By Hari Prasad Shastri

There is a saying: ‘If you want to succeed in life, do not be too good.’ Alexander, Napoleon, Caesar, Charles V, Queen Elizabeth I and Isabella of Spain, were people of great worldly eminence, and yet can we regard them as being unequivocally good? Were they not opportunists who believed in expediency and used friendship as a means to their ends? Let us ask, what did glory, success and power give them? Anxiety, misery, loneliness, heaviness of the heart, illhealth, and a perpetual danger of assassination. They had few friends and their hearts were burdened with sorrow. At what cost did they acquire glory? Will any reasonable person like to exchange their position in a peaceful home, an innocent heart, love of art and poetry, or pursuit of learning and virtue, with the glory of Napoleon, the majesty of Charles V, or the wealth of Shahjahan?

What is goodness? Right living, a natural way of life, selfconquest, benevolence, pursuit of Truth, cultivation of art and science, exercise of mercy, friendliness and devotion to Truth. This is goodness and much more. It is this kind of life which gives happiness and contentment, and there is absolutely no other way. To know this fact is to be wise.

Subscribe or enrol for free guest access to read all of this article and Self-Knowledge online.

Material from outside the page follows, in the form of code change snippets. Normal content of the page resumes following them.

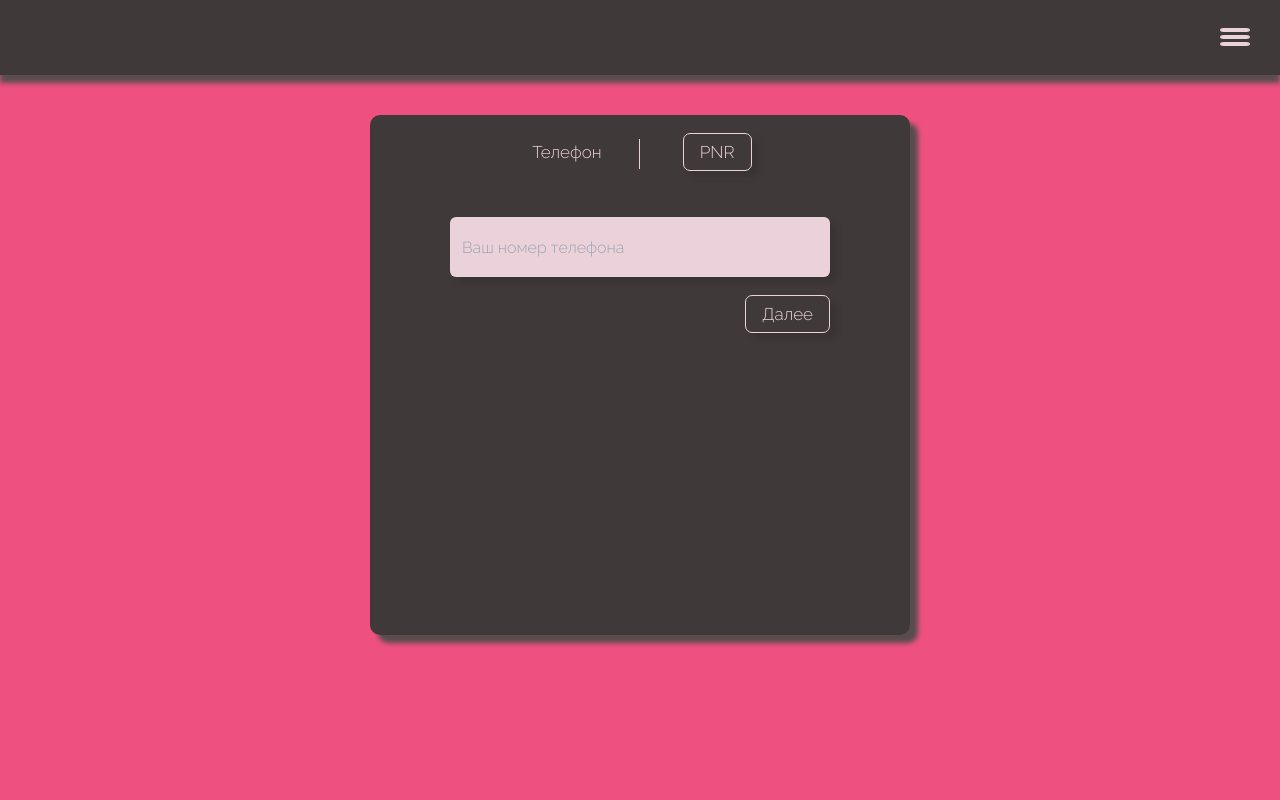
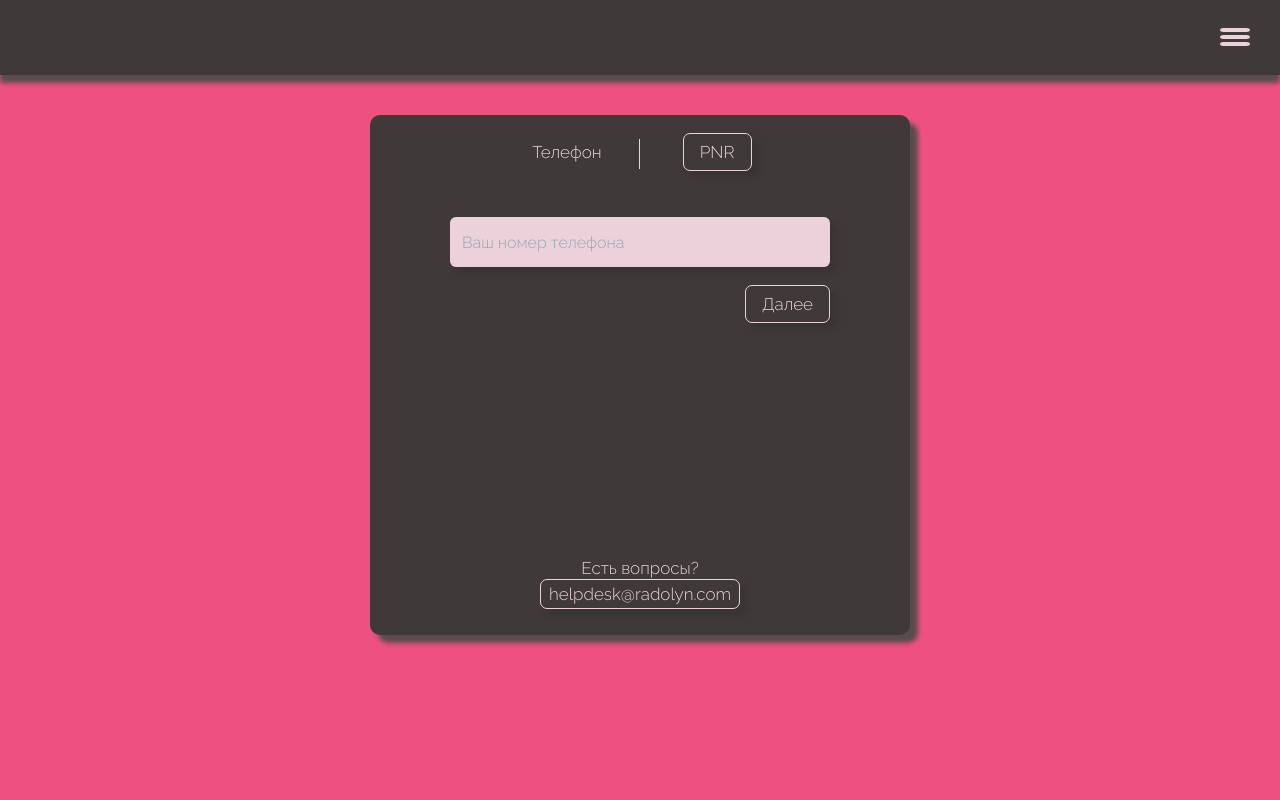
Before and after one commit to Radolyn/AviaHackReduxFrontend, a Nuxt app: page /cellphone in a window 1280 px wide. Shown: the top 800 px of the page. Built offline with nearby package versions, Linux system fonts and the light colour scheme.

Commit message:
quests button

```diff
--- a/layouts/default.css
+++ b/layouts/default.css
@@ -90,5 +90,7 @@ span {
   box-shadow: 6px 6px 5px #393434;
   outline : none;
   font-family: 'Raleway', sans-serif;
+  width : 380px;
+  height : 50px;
   @apply px-3;
 }
--- a/pages/cellphone.vue
+++ b/pages/cellphone.vue
@@ -18,12 +18,37 @@
         </div>
 
         <br><br>
-        <input placeholder="Ваш номер телефона" class='text-field' style = 'width : 380px; height : 60px;' type = 'tel'/>
+        <input placeholder="Ваш номер телефона" class='text-field' type = 'tel'/>
         <br><br>
 
         <nuxt-link to ='/' style = 'position:relative; float : right; right : 80px'>
             <span class = 'active-turner px-4 py-2'>Далее</span>
         </nuxt-link>
+
+        <br><br>
+
+        <div class='grid'>
+          <div class='row-start-1'><br></div>
+          <div class='row-start-2'><br></div>
+          <div class='row-start-3'><br></div>
+          <div class='row-start-4'><br></div>
+          <div class=' row-start-5'><br></div>
+          <div class='row-start-6'><br></div>
+          <div class=' row-start-7'><br></div>
+          <div class='row-start-8'><br></div>
+          <div class='row-start-9'><br></div>
+          <div class='row-start-10'>
+             <span>
+              Есть вопросы?
+            </span>
+          </div>
+          <div class='row-start-11'>
+            <span class = 'active-turner px-2 py-1'>
+              helpdesk@radolyn.com
+            </span>
+          </div>
+
+        </div>
 
       </div>
     </center>
--- a/pages/pnr.vue
+++ b/pages/pnr.vue
@@ -4,15 +4,15 @@
       <div class='card'>
         <br>
         <div class='grid grid-cols-7'>
-          <nuxt-link to="/cellphone" class='col-start-3 row-start-2'>
+          <nuxt-link to="/cellphone" class='col-start-3'>
             <div>
               <span class='active-turner px-2 py-2'>Телефон</span>
             </div>
           </nuxt-link>
-          <div class='col-start-4 row-start-2'>
+          <div class='col-start-4'>
             <div style='width : 1px; height : 30px; background : #EBD2DA'></div>
           </div>
-          <div class='col-start-5 row-start-2'>
+          <div class='col-start-5'>
             <div>
               <span class='px-4 py-2'>PNR</span>
             </div>
@@ -26,13 +26,38 @@
         </div>
 
         <br>
-        <input placeholder="Ваш PNR" class='text-field' style = 'width : 380px; height : 60px;' type = 'tel'/>
+        <input placeholder="Ваш PNR" class='text-field' type='tel'/>
 
         <br><br>
 
-        <nuxt-link to ='/' style = 'position:relative; float : right; right : 80px'>
-          <span class = 'active-turner px-4 py-2'>Далее</span>
+        <nuxt-link to='/' style='position:relative; float : right; right : 80px'>
+          <span class='active-turner px-4 py-2'>Далее</span>
         </nuxt-link>
+
+        <br><br>
+
+        <div class='grid'>
+          <div class='row-start-1'><br></div>
+          <div class='row-start-2'><br></div>
+          <div class='row-start-3'><br></div>
+          <div class='row-start-4'><br></div>
+          <div class=' row-start-5'><br></div>
+          <div class='row-start-6'><br></div>
+          <div class=' row-start-7'><br></div>
+          <div class='row-start-8'><br></div>
+          <div class='row-start-9'><br></div>
+          <div class='row-start-10'>
+             <span>
+              Есть вопросы?
+            </span>
+          </div>
+          <div class='row-start-11'>
+            <span class = 'active-turner px-2 py-1'>
+              helpdesk@radolyn.com
+            </span>
+          </div>
+
+        </div>
 
       </div>
     </center>
```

Already subscribed or enrolled? Log in:

This article is from the Winter 2019 issue of Self-Knowledge Journal.